Mining communities of las Claritas
(from brochure of Por Todos nuestras luchas)
The movement of the small miners of las Claritas seemed to have reached an agreement with the state to put an end to a century of exploitation, repression and poverty of these communities, managing to get the National Guard to leave the areas and to be replaced by the Army. …Immediately after the reaching of this agreement with the government the first Miners Congress took place, coordinated by the Miners Front and the Mision Piar.
The ended with the drawing up of a revolutionary programme which included the exit of the multinationals from the zone, the formations of a National Mining Enterprise with a cooperative and co-management scheme for working together with the small miners, as well a series of organisational strategies for training, communication and the development of technological alternatives.
The ministry of basic industries and mines supported these resolutions and it seemed that in an exemplary process a third of the national territory was entering afresh into national sovereignty and a rational life.

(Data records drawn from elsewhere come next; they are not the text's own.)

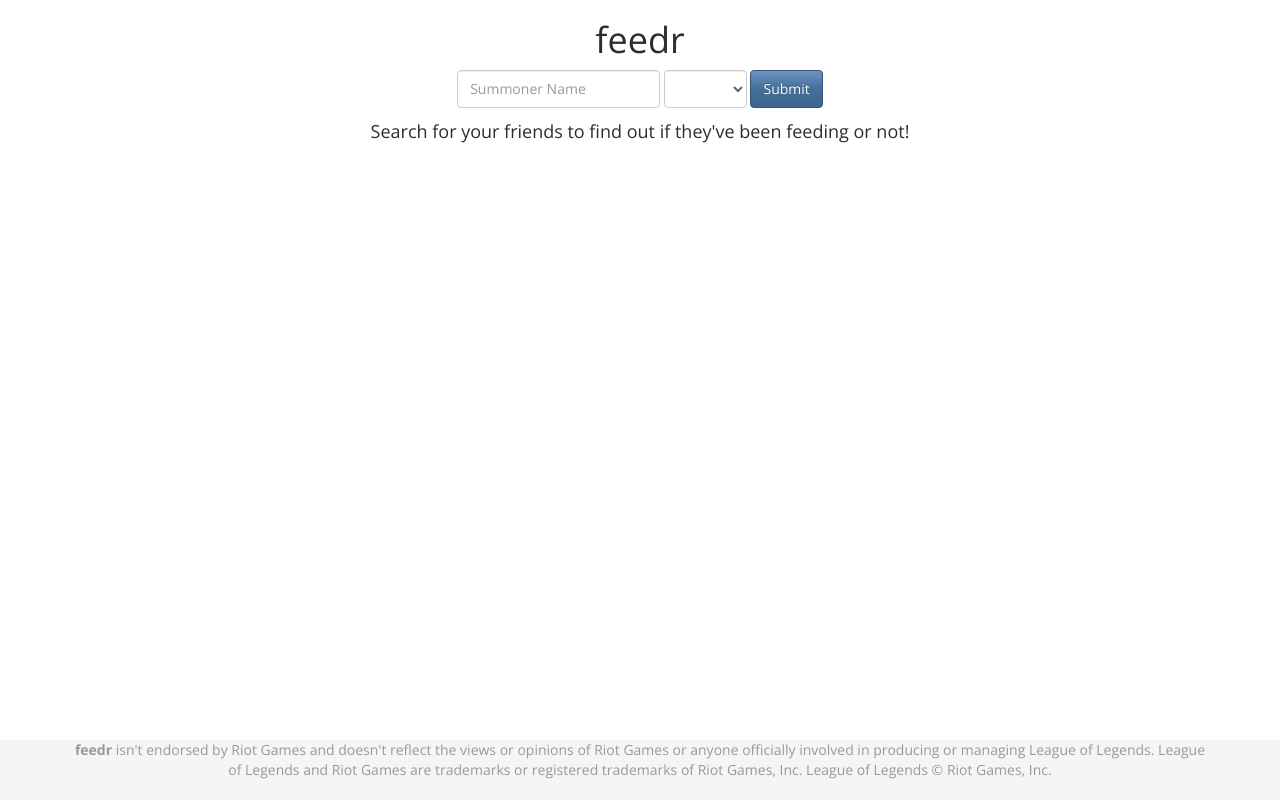
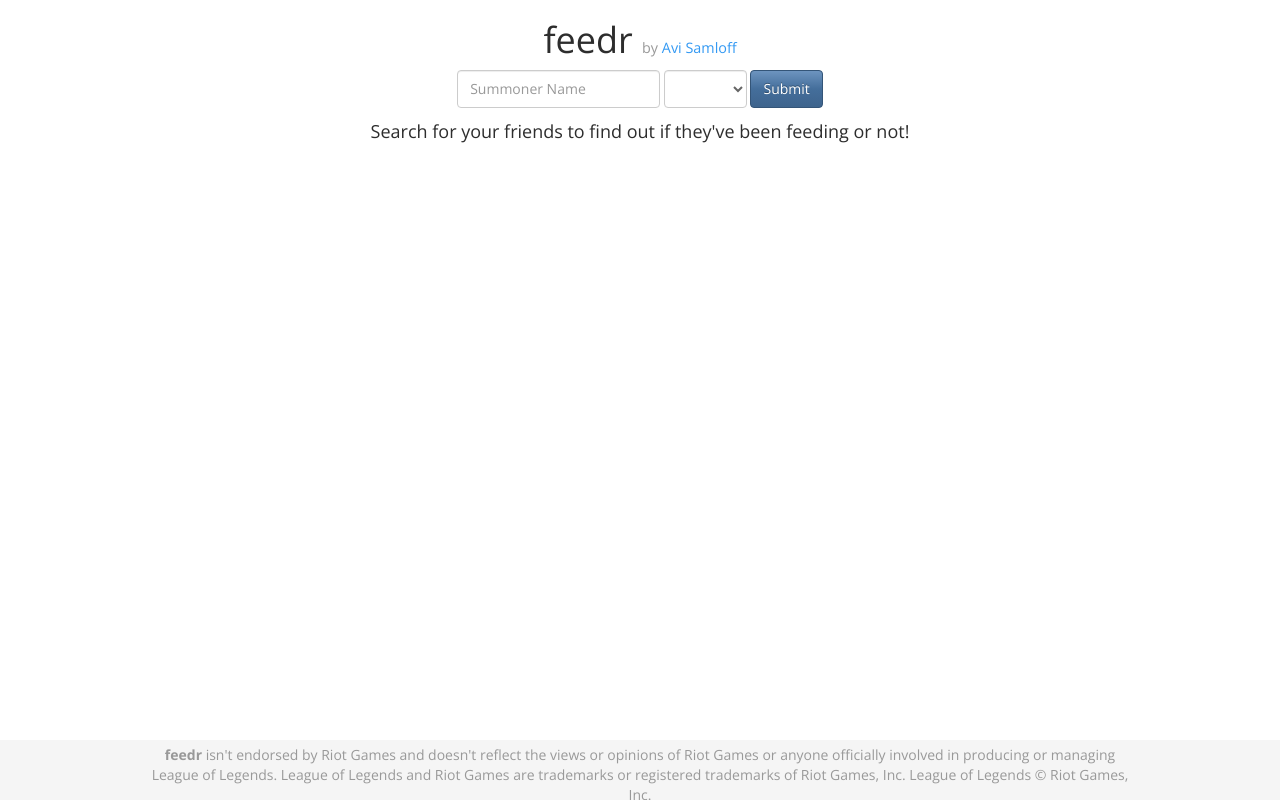
Before and after one commit to theavish/feedr, a website: page client/index.html in a window 1280 px wide. Drawn offline with nearby package versions, Linux system fonts and the light colour scheme; some packages are replaced by stand-ins of ours; no server answers; a script that the page names is missing.

Commit message:
includes footer styling

```diff
--- a/client/index.html
+++ b/client/index.html
@@ -11,7 +11,7 @@
     <div id="wrap" class="container-fluid" ng-controller="searchController as ctrl" ng-init="ctrl.init()">
       <!-- start form -->
       <center>
-        <h1>feedr</h1>
+        <h1>feedr <small class="tiny-text">by <a href="http://avisamloff.com">Avi Samloff</a></small></h1>
         <div class="search-form">
           <form ng-submit="ctrl.lookup(name, region)" class="form-inline">
             <input type="text" class="form-control" placeholder="Summoner Name" ng-model="name" required>
@@ -72,8 +72,8 @@
     </div>
     <!-- start sticky footer -->
     <footer class="footer navbar-fixed-bottom">
-      <div class="container">
-        <p class="text-muted"><b>feedr</b> isn't endorsed by Riot Games and doesn't reflect the views or opinions of Riot Games or anyone officially involved in producing or managing League of Legends. League of Legends and Riot Games are trademarks or registered trademarks of Riot Games, Inc. League of Legends © Riot Games, Inc.</p>
+      <div class="container-fluid">
+        <p class="text-muted riot-text center-block"><b>feedr</b> isn't endorsed by Riot Games and doesn't reflect the views or opinions of Riot Games or anyone officially involved in producing or managing League of Legends. League of Legends and Riot Games are trademarks or registered trademarks of Riot Games, Inc. League of Legends © Riot Games, Inc.</p>
       </footer>
     </div>
     <!-- end sticky footer -->
--- a/client/styles/main.css
+++ b/client/styles/main.css
@@ -67,6 +67,15 @@ img.summoner-icon {
 
 footer {
   height: 60px;
+  padding-top: 5px;
   text-align: center;
   background-color: #f5f5f5;
 }
+
+.tiny-text {
+  font-size: 40%;
+}
+
+.riot-text {
+  max-width: 80%;
+}
```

At the end of September the units of the army based n the zone began to re-establish the old practices of harassing the small miners as well as corruption in the selling of and control over gasoline. The Chavista right, headed by the governor, began to declare an end the “backward artisanal mining” and the suspension of Mision Piar. This was to be accompanied by a media campaign from the new (palangristas) of the press along with new clients within the clientalist bureaucracy of the government. Already these cheap press hacks had worked on the indigenous people of Zulia (state), now they did the same to the small miners of Claritas.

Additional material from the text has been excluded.